Have you ever gone to bed with a problem in your head bothering you, but you really don’t know the answer? But, in the middle of the night, or the next day, you woke up with the answer? I have done it, and I know my brain works overtime when I am asleep. It is a gift God gave us. That is why the expression, “I’m going to sleep on it” came about. Our brain is a marvelous instrument that God gave us, and we really don’t seem to tap into all its potential, but these “wise” men were using theirs. There is no doubt in my mind because they woke up the next day having figured out that King Herod was a bad man, and they wanted to avoid him.
Also in this passage in the Romanian Bible, I found something great! I had really worked to figure out where these “wise men” or “magi” were from, and I had already figured out that they were Zoroasters from India, they tribe that eventually became known as gypsies. However, in the Romanian, Bible, there was an asterisk (*) by this verse, so I looked at the bottom to see what was there. There were two Old Testament scriptures, and I looked them up.
Here is what Isaiah 60:6 says in English, “Herds of camels will cover your land, young camels of Midian and ephah. And, all from Sheba will come bearing gold and incense and proclaiming the praise of he Lord. ” I looked up “Sheba” because I thought the Queen of Sheba was from Ethiopia, and she was. However, there are three places that can have a place called “Sheba” in them: Ethiopia, Yemen, and India. The Romanian Bible is connecting this prophecy to the wise men. Isaiah was written in 740 B. C., and Matthew was written between 50-70 A. D. Jesus was born in 4 B. C. If it is a prophecy about the wise men, it is another amazing prophecy because it talks about people coming on camels bring fits from Sheba, perhaps India.
The other scripture at the bottom in the Romanian Bible is Psalms 72:10: “The kings of Tarshish and of distant shores will bring tribute to him, the kings of Sheba and Seba will present him gifts.” The notes on this say that this means people will even come from Spain, and that it has “Sheba” and “Seba” because there is more than one place, and they are guessing where they can be, and they are the ones listed above: Ethiopia, Yemen, and India. Psalms was written over a period of time by different authors, but mostly King David, and it was completed by the 3rd Century B. C. which is well before Jesus was born and well before Matthew wrote his book.

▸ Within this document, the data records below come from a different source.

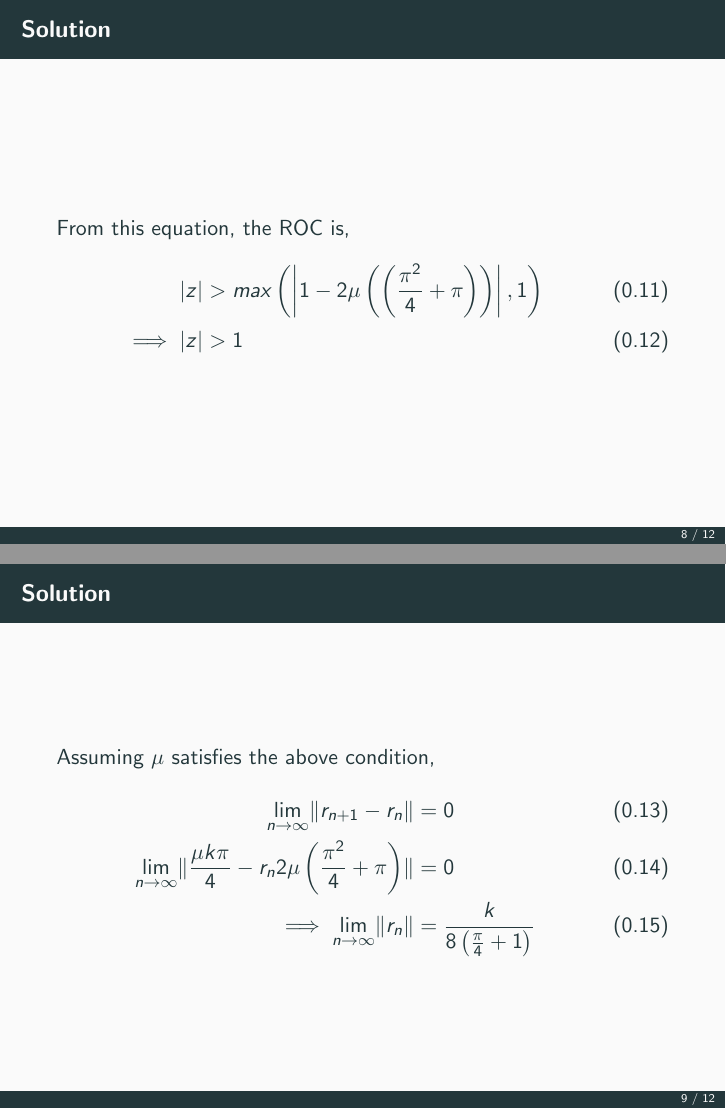
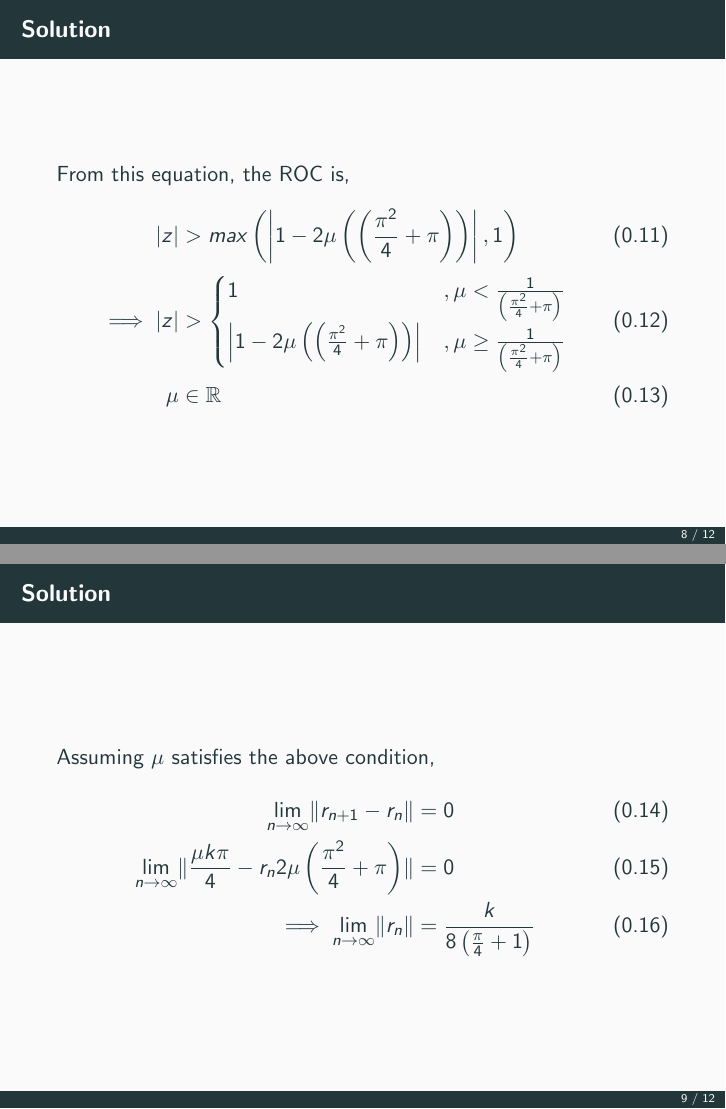
Before and after one commit to Akshara778/EE1003, LaTeX slides (presentation/main.tex): pages 8 and 9 of 12, joined at a grey line. Compiled offline with pdfLaTeX.

Commit message:
second commit

```diff
--- a/presentation/main.tex
+++ b/presentation/main.tex
@@ -133,7 +133,12 @@ and prove that at the minimum sum of areas point, $a = 2r$.\\
 			From this equation, the ROC is,
 \begin{align}
 	\abs{z} &> max\brak{\abs{1 - 2\mu\brak{\brak{\frac{\pi^2}{4} + \pi}}},1}\\
-	\implies \abs{z} &> 1
+	\implies \abs{z} &>
+	\begin{cases}
+		1 &, \mu < \frac{1}{\brak{\frac{\pi^2}{4} + \pi}}\\
+		\abs{1 - 2\mu\brak{\brak{\frac{\pi^2}{4} + \pi}}} &, \mu \geq \frac{1}{\brak{\frac{\pi^2}{4} + \pi}}\\
+	\end{cases}\\
+	\mu &\in \mathbb{R}
 \end{align}
 		\end{frame}
 		\begin{frame}
```
Also changed, not shown: presentation/main.pdf, 1 other file.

I know there are many, many prophecies in the Old Testament that told us that Jesus was coming and even gave us specific details. We have already talked about Isaiah 7:14 telling us that a virgin would be with child and the child would be “God with us.” We have already also talked about Micah 5:2 from the Old Testament saying that a great ruler would come from Bethlehem who would be a shepherd for his people. These scriptures were written hundreds of years before Jesus was born. It is amazing that they knew so much about him before he came. There are more than 100 scriptures like this in the Old Testament telling about Jesus before he came.
If you follow Aristotle’s logic, he says we have to have at least three good reasons to prove a point. The prophecies just keep mounting up about Jesus, and there are many more than just three. As Matthew continues to write, he will point out even more prophecies fulfilled in Jesus. Jesus is, no doubt, the one that God promised the people in the Old Testament.—Have a nice day! We will talk about verse 13 next time.